06/17/2014 09:46AM ● Published by Hood Magazine
By Amber Bruns, MS, BCBA, South West/West Central Service Cooperative
Rules play an important role in everyday life. All of us operate under some set of rules on a daily basis. Sometimes, children need a little bit more support and encouragement to understand and follow basic rules and expectations. Hopefully, with a little bit more knowledge, skill and some motivation, the right set of rules can help maintain order and peace within your household.
There are some specific facets of rules that we have to explore. First, does your child know what the rules are? Are the rules clearly defined? Is it stated in a way that tells them what to do instead of what not to do? Do they know what the rules mean? Example: State, “Turn tablet, tv, and phone off at 6pm” instead of “No electronics after supper”.
Secondly, do your kids have the ability to do what the rules state? The rules can’t be too hard or your child cannot achieve success. Example: Asking a 3 year old to sit still at the dinner table for 30 minutes may be too difficult for most children that age. It may be better to state, “While at the dinner table, we sit in our chair and use a quiet voice at the table.”

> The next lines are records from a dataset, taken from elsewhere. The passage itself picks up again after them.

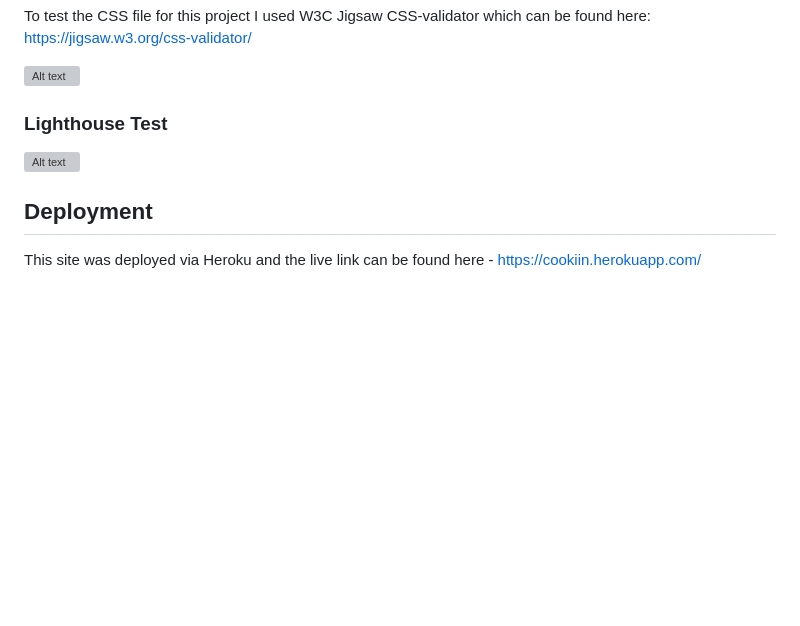
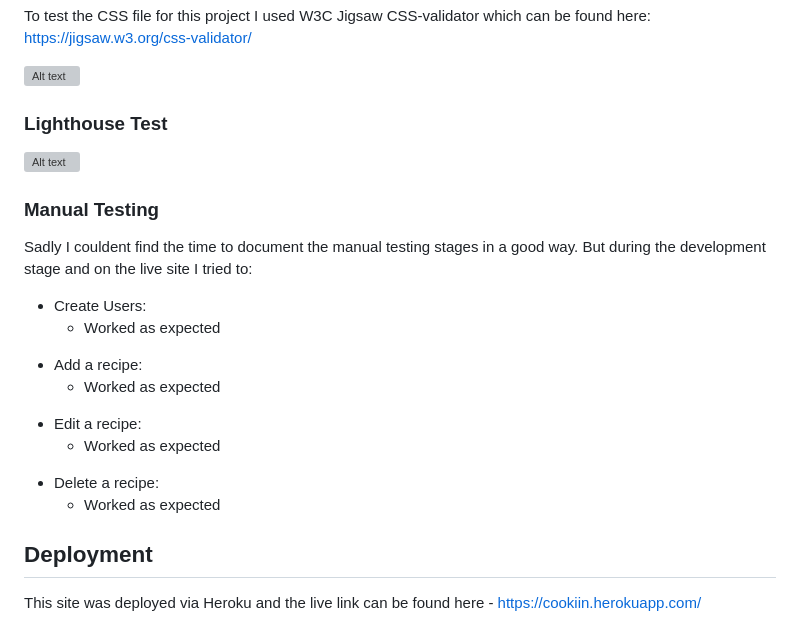
Before and after one commit to linusheinsvig/cookin, a Markdown page: README.md, the part around the change. GitHub-like rendering; blank space fills up the shorter version; grey boxes are pictures that could not be loaded.

Commit message:
Add Manual Testing to README

```diff
--- a/README.md
+++ b/README.md
@@ -173,6 +173,20 @@ https://jigsaw.w3.org/css-validator/
 
 ![Alt text](images/Ska%CC%88rmavbild-2023-08-03-kl.-09.13.49.webp)
 
+### Manual Testing
+Sadly I couldent find the time to document the manual testing stages in a good way.
+But during the development stage and on the live site I tried to:
+<ul>
+    <li>Create Users:</li>
+    <ul><li>Worked as expected</li></ul>
+    <li>Add a recipe:</li>
+    <ul><li>Worked as expected</li></ul>
+    <li>Edit a recipe:</li>
+    <ul><li>Worked as expected</li></ul>
+    <li>Delete a recipe:</li>
+    <ul><li>Worked as expected</li></ul>
+</ul>
+
 ## Deployment
 
 This site was deployed via Heroku and the live link can be found here - https://cookiin.herokuapp.com/
```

Most importantly, is it clear what happens when they follow the rules and what happens when they don’t follow the rules? Is the motivation significant enough that they will want to follow the rule? This doesn't necessarily mean that a child has to earn money or a prize for following the rule, in some households this may be the strategy that works best. In other households a healthy dose of praise and recognition are given for following the rules. There has to be a plan to recognize your kids when they are doing well and following the rules and avoid only nagging, negative comments and reactions when they don’t follow the rules.
On the flip side, are the consequences for breaking the rules followed consistently by everyone? If the children learn that only mom, enforces the rules or that only one child in the home has to follow the rules, the rules and structure begin to lose their integrity and the structure of the rules will disintegrate and lose their effectiveness.
Keeping a few simple strategies in mind when designing rules for your children can help increase their independence and provide an effective structure for your household.